**PROBLEM TO SOLVE**.
An exact copy of all records is expected, minus the images.

[Excerpts from a dataset]
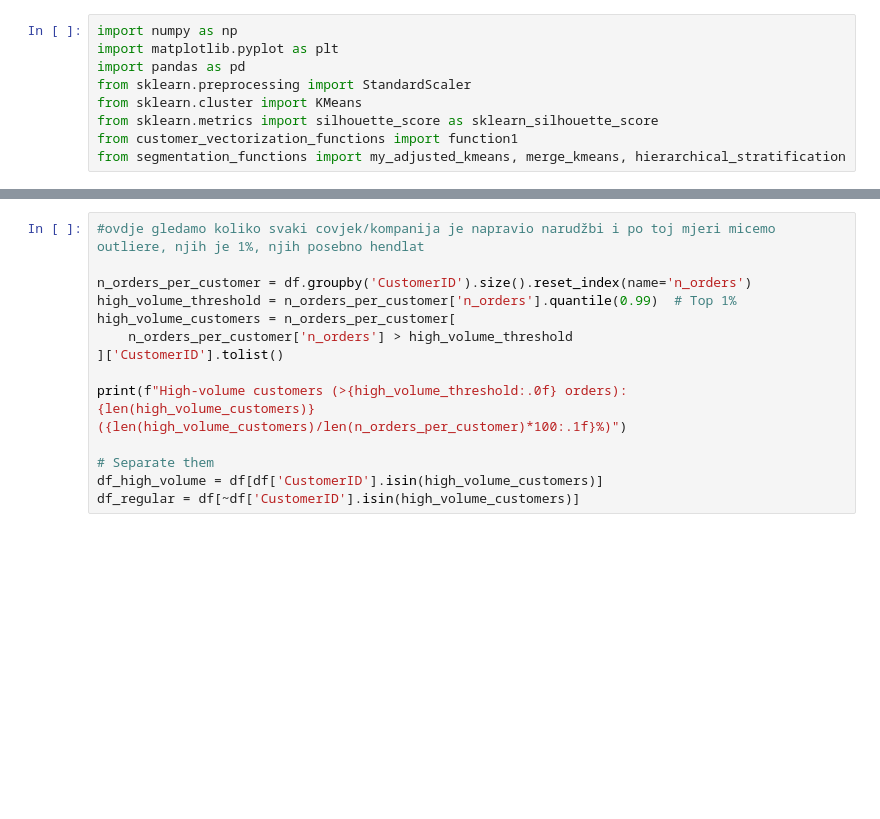
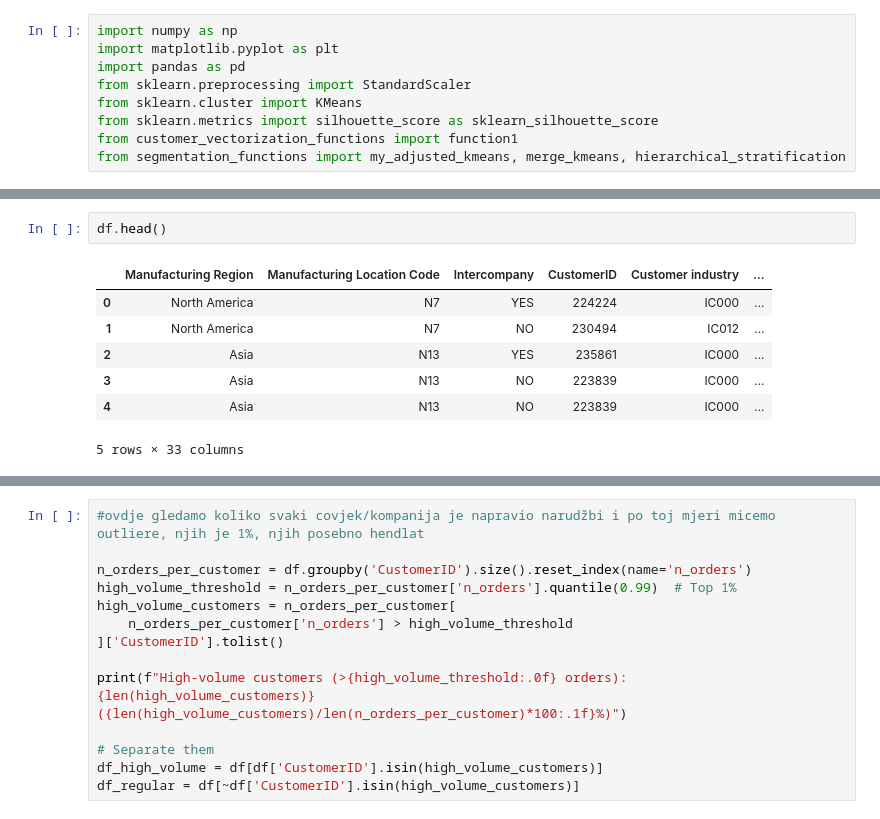
Before and after one commit to Lvlad0022/LUMEN2026, a Jupyter notebook: segmentacija_kmeans.ipynb, the cells around one changed output, grey strips where cells are left out. Drawn from its saved outputs; the diff is of its cells as text; blank space fills up the shorter version.

```diff
--- a/segmentacija_kmeans.ipynb
+++ b/segmentacija_kmeans.ipynb
@@ -17,0 +116,10 @@ df = pd.read_csv(
+# %%
+df.head()
+# %% [output]
+|  | Manufacturing Region | Manufacturing Location Code | Intercompany | CustomerID | Customer industry | ... |
+| 0 | North America | N7 | YES | 224224 | IC000 | ... |
+| 1 | North America | N7 | NO | 230494 | IC012 | ... |
+| 2 | Asia | N13 | YES | 235861 | IC000 | ... |
+| 3 | Asia | N13 | NO | 223839 | IC000 | ... |
+| 4 | Asia | N13 | NO | 223839 | IC000 | ... |
+5 rows × 33 columns
```
Also changed, not shown: parts of 14 cells of this notebook, 3 other files.
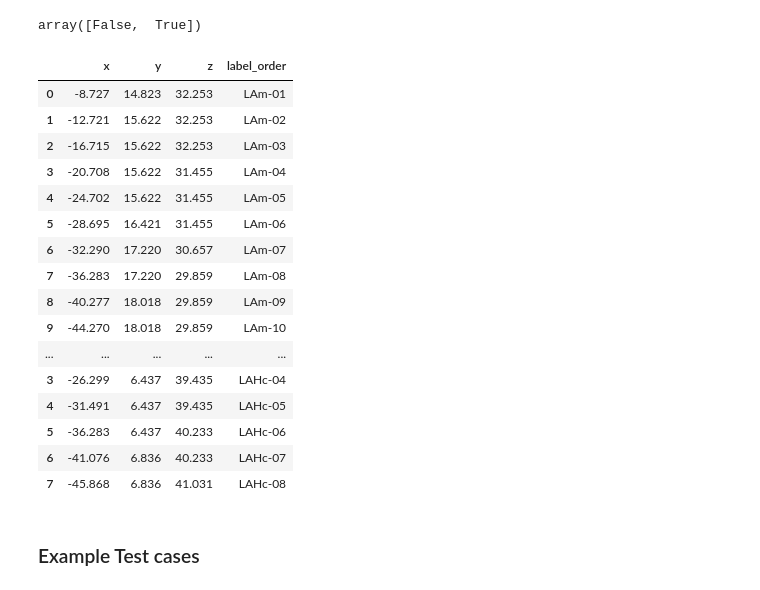
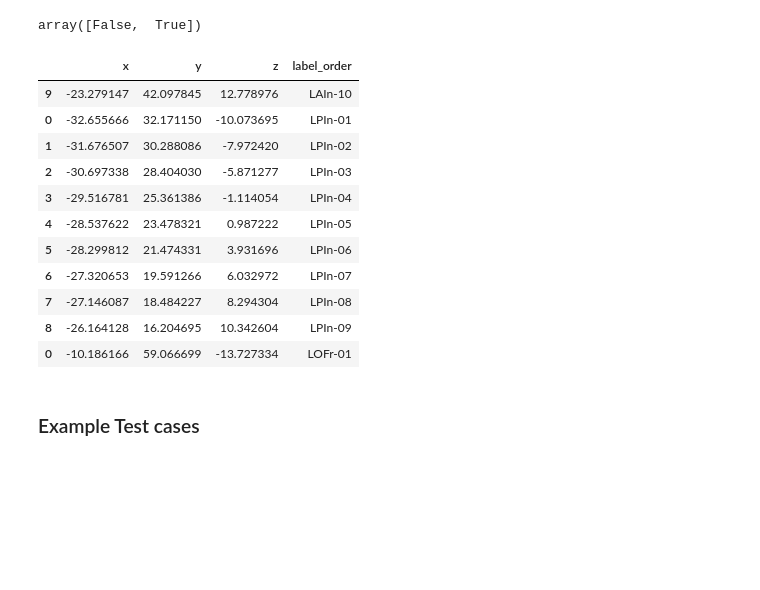
Before and after one commit to arunthurai/unet_contact_seg, a Jupyter notebook: Test_mask.ipynb, the cells around one changed output. Saved outputs shown, nothing was run; the diff lists cells and outputs as text; code cells hidden in the pictures; blank space fills up the shorter version.

```diff
--- a/Test_mask.ipynb
+++ b/Test_mask.ipynb
@@ -375,7 +375,8 @@ def find_next_contact_new(current_point,
                       min_distance_prior, # percentage
                       avg_distance,
                       entry_point,
-                      distance_from_entry=1.5):
+                      distance_from_entry=1.5,
+                        ):
     next_contact = None
     next_contact_id = None
     min_distance = float('inf')
@@ -406,11 +407,11 @@ def find_next_contact_new(current_point,
         if (distance_metric < min_distance and
             angle_contact <= max_angle_target and
             distance_prior >= min_distance_prior*avg_distance and
-            distance_prior <= max_distance_prior*avg_distance and
-            (distance_entry >= distance_from_entry and contact_proj < entry_proj)):
-            min_distance = distance_metric
-            next_contact = contact
-            next_contact_id = ind
+            distance_prior <= max_distance_prior*avg_distance):
+            if distance_from_entry is None or (distance_entry >= distance_from_entry and contact_proj < entry_proj):
+                min_distance = distance_metric
+                next_contact = contact
+                next_contact_id = ind
     if next_contact_id is not None:
         # print(contacts[next_contact_id,-1], '\n')
         # print(next_contact_id, '\n')
@@ -457,7 +458,9 @@ def run_segmentation_qc_new(entry_point,
                              max_angle_target,
                              max_distance_prior,
                              min_distance_prior,
-                             initial_spacing=4):
+                             initial_spacing=4,
+                             max_n_contacts = -1 # set to -1 to apply distance threshold to entry
+                           ):
     original_direction = trace_line(entry_point, target_point)
     direction = original_direction
     current_point = target_point
@@ -506,7 +509,8 @@ def run_segmentation_qc_new(entry_point,
                                                            max_distance_prior,
                                                            min_distance_prior,
                                                            avg_distance,
-                                                           entry_point)
+                                                           entry_point,
+                                                          distance_from_entry=1.5 if len(found_contacts)>max_n_contacts else None)
         else:
             next_contact = None
     print(f"Adjusted Mean Distance: {avg_distance}")
@@ -578,7 +582,7 @@ entry_target_path = f'./data/{sub}/{sub}_actual.fcsv'
 # %%
 # Get entry-target coords
 entry_target = extract_coords(entry_target_path)
-ind =20
+ind = 14-4
 entry_target_interest = entry_target[ind:ind+2,:]
 label = entry_target_interest[0,-1]
 print(entry_target_interest)
@@ -701,7 +707,7 @@ target_point = entry_target_interest[0,:]  # Replace with actual entry point coo
 entry_point = entry_target_interest[1,:]  # Replace with actual target point coordinates
 contacts = filtered_coords  # Replace with your file path
 min_distance_prior = 0.5 # at least half the average distance between contacts
-max_angle_target = 20
+max_angle_target = 35
 max_distance_prior = 2 # not more than twice the average distance between contacts
 
 # found_contacts, avg_distance = run_segmentation_qc(entry_point, target_point, contacts, max_distance_target, min_distance_prior)
@@ -890,25 +893,20 @@ array([False,  True])
 final_fname_t1 = f'./data/{sub}/test_fiducials_D129.fcsv'
 df_to_fcsv(df_pos, final_fname_t1)
 # %%
-df_pos
+df_pos[48:59]
 # %% [output]
 |  | x | y | z | label_order |
-| 0 | -8.727 | 14.823 | 32.253 | LAm-01 |
-| 1 | -12.721 | 15.622 | 32.253 | LAm-02 |
-| 2 | -16.715 | 15.622 | 32.253 | LAm-03 |
-| 3 | -20.708 | 15.622 | 31.455 | LAm-04 |
-| 4 | -24.702 | 15.622 | 31.455 | LAm-05 |
-| 5 | -28.695 | 16.421 | 31.455 | LAm-06 |
-| 6 | -32.290 | 17.220 | 30.657 | LAm-07 |
-| 7 | -36.283 | 17.220 | 29.859 | LAm-08 |
-| 8 | -40.277 | 18.018 | 29.859 | LAm-09 |
-| 9 | -44.270 | 18.018 | 29.859 | LAm-10 |
-| ... | ... | ... | ... | ... |
-| 3 | -26.299 | 6.437 | 39.435 | LAHc-04 |
-| 4 | -31.491 | 6.437 | 39.435 | LAHc-05 |
-| 5 | -36.283 | 6.437 | 40.233 | LAHc-06 |
-| 6 | -41.076 | 6.836 | 40.233 | LAHc-07 |
-| 7 | -45.868 | 6.836 | 41.031 | LAHc-08 |
+| 9 | -23.279147 | 42.097845 | 12.778976 | LAIn-10 |
+| 0 | -32.655666 | 32.171150 | -10.073695 | LPIn-01 |
+| 1 | -31.676507 | 30.288086 | -7.972420 | LPIn-02 |
+| 2 | -30.697338 | 28.404030 | -5.871277 | LPIn-03 |
+| 3 | -29.516781 | 25.361386 | -1.114054 | LPIn-04 |
+| 4 | -28.537622 | 23.478321 | 0.987222 | LPIn-05 |
+| 5 | -28.299812 | 21.474331 | 3.931696 | LPIn-06 |
+| 6 | -27.320653 | 19.591266 | 6.032972 | LPIn-07 |
+| 7 | -27.146087 | 18.484227 | 8.294304 | LPIn-08 |
+| 8 | -26.164128 | 16.204695 | 10.342604 | LPIn-09 |
+| 0 | -10.186166 | 59.066699 | -13.727334 | LOFr-01 |
 # %% [markdown]
 ### Example Test cases
 # %%
```
Also changed, not shown: parts of 11 cells of this notebook, 2 other files.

**SOLVED EXERCISE**.
Before and after one commit to Lvlad0022/LUMEN2026, a Jupyter notebook: segmentacija_kmeans.ipynb, the cells around one changed output, grey strips where cells are left out. Drawn from its saved outputs; the diff is of its cells as text; blank space fills up the shorter version.

```diff
--- a/segmentacija_kmeans.ipynb
+++ b/segmentacija_kmeans.ipynb
@@ -17,0 +116,10 @@ df = pd.read_csv(
+# %%
+df.head()
+# %% [output]
+|  | Manufacturing Region | Manufacturing Location Code | Intercompany | CustomerID | Customer industry | ... |
+| 0 | North America | N7 | YES | 224224 | IC000 | ... |
+| 1 | North America | N7 | NO | 230494 | IC012 | ... |
+| 2 | Asia | N13 | YES | 235861 | IC000 | ... |
+| 3 | Asia | N13 | NO | 223839 | IC000 | ... |
+| 4 | Asia | N13 | NO | 223839 | IC000 | ... |
+5 rows × 33 columns
```
Also changed, not shown: parts of 14 cells of this notebook, 3 other files.
Before and after one commit to arunthurai/unet_contact_seg, a Jupyter notebook: Test_mask.ipynb, the cells around one changed output. Saved outputs shown, nothing was run; the diff lists cells and outputs as text; code cells hidden in the pictures; blank space fills up the shorter version.

```diff
--- a/Test_mask.ipynb
+++ b/Test_mask.ipynb
@@ -375,7 +375,8 @@ def find_next_contact_new(current_point,
                       min_distance_prior, # percentage
                       avg_distance,
                       entry_point,
-                      distance_from_entry=1.5):
+                      distance_from_entry=1.5,
+                        ):
     next_contact = None
     next_contact_id = None
     min_distance = float('inf')
@@ -406,11 +407,11 @@ def find_next_contact_new(current_point,
         if (distance_metric < min_distance and
             angle_contact <= max_angle_target and
             distance_prior >= min_distance_prior*avg_distance and
-            distance_prior <= max_distance_prior*avg_distance and
-            (distance_entry >= distance_from_entry and contact_proj < entry_proj)):
-            min_distance = distance_metric
-            next_contact = contact
-            next_contact_id = ind
+            distance_prior <= max_distance_prior*avg_distance):
+            if distance_from_entry is None or (distance_entry >= distance_from_entry and contact_proj < entry_proj):
+                min_distance = distance_metric
+                next_contact = contact
+                next_contact_id = ind
     if next_contact_id is not None:
         # print(contacts[next_contact_id,-1], '\n')
         # print(next_contact_id, '\n')
@@ -457,7 +458,9 @@ def run_segmentation_qc_new(entry_point,
                              max_angle_target,
                              max_distance_prior,
                              min_distance_prior,
-                             initial_spacing=4):
+                             initial_spacing=4,
+                             max_n_contacts = -1 # set to -1 to apply distance threshold to entry
+                           ):
     original_direction = trace_line(entry_point, target_point)
     direction = original_direction
     current_point = target_point
@@ -506,7 +509,8 @@ def run_segmentation_qc_new(entry_point,
                                                            max_distance_prior,
                                                            min_distance_prior,
                                                            avg_distance,
-                                                           entry_point)
+                                                           entry_point,
+                                                          distance_from_entry=1.5 if len(found_contacts)>max_n_contacts else None)
         else:
             next_contact = None
     print(f"Adjusted Mean Distance: {avg_distance}")
@@ -578,7 +582,7 @@ entry_target_path = f'./data/{sub}/{sub}_actual.fcsv'
 # %%
 # Get entry-target coords
 entry_target = extract_coords(entry_target_path)
-ind =20
+ind = 14-4
 entry_target_interest = entry_target[ind:ind+2,:]
 label = entry_target_interest[0,-1]
 print(entry_target_interest)
@@ -701,7 +707,7 @@ target_point = entry_target_interest[0,:]  # Replace with actual entry point coo
 entry_point = entry_target_interest[1,:]  # Replace with actual target point coordinates
 contacts = filtered_coords  # Replace with your file path
 min_distance_prior = 0.5 # at least half the average distance between contacts
-max_angle_target = 20
+max_angle_target = 35
 max_distance_prior = 2 # not more than twice the average distance between contacts
 
 # found_contacts, avg_distance = run_segmentation_qc(entry_point, target_point, contacts, max_distance_target, min_distance_prior)
@@ -890,25 +893,20 @@ array([False,  True])
 final_fname_t1 = f'./data/{sub}/test_fiducials_D129.fcsv'
 df_to_fcsv(df_pos, final_fname_t1)
 # %%
-df_pos
+df_pos[48:59]
 # %% [output]
 |  | x | y | z | label_order |
-| 0 | -8.727 | 14.823 | 32.253 | LAm-01 |
-| 1 | -12.721 | 15.622 | 32.253 | LAm-02 |
-| 2 | -16.715 | 15.622 | 32.253 | LAm-03 |
-| 3 | -20.708 | 15.622 | 31.455 | LAm-04 |
-| 4 | -24.702 | 15.622 | 31.455 | LAm-05 |
-| 5 | -28.695 | 16.421 | 31.455 | LAm-06 |
-| 6 | -32.290 | 17.220 | 30.657 | LAm-07 |
-| 7 | -36.283 | 17.220 | 29.859 | LAm-08 |
-| 8 | -40.277 | 18.018 | 29.859 | LAm-09 |
-| 9 | -44.270 | 18.018 | 29.859 | LAm-10 |
-| ... | ... | ... | ... | ... |
-| 3 | -26.299 | 6.437 | 39.435 | LAHc-04 |
-| 4 | -31.491 | 6.437 | 39.435 | LAHc-05 |
-| 5 | -36.283 | 6.437 | 40.233 | LAHc-06 |
-| 6 | -41.076 | 6.836 | 40.233 | LAHc-07 |
-| 7 | -45.868 | 6.836 | 41.031 | LAHc-08 |
+| 9 | -23.279147 | 42.097845 | 12.778976 | LAIn-10 |
+| 0 | -32.655666 | 32.171150 | -10.073695 | LPIn-01 |
+| 1 | -31.676507 | 30.288086 | -7.972420 | LPIn-02 |
+| 2 | -30.697338 | 28.404030 | -5.871277 | LPIn-03 |
+| 3 | -29.516781 | 25.361386 | -1.114054 | LPIn-04 |
+| 4 | -28.537622 | 23.478321 | 0.987222 | LPIn-05 |
+| 5 | -28.299812 | 21.474331 | 3.931696 | LPIn-06 |
+| 6 | -27.320653 | 19.591266 | 6.032972 | LPIn-07 |
+| 7 | -27.146087 | 18.484227 | 8.294304 | LPIn-08 |
+| 8 | -26.164128 | 16.204695 | 10.342604 | LPIn-09 |
+| 0 | -10.186166 | 59.066699 | -13.727334 | LOFr-01 |
 # %% [markdown]
 ### Example Test cases
 # %%
```
Also changed, not shown: parts of 11 cells of this notebook, 2 other files.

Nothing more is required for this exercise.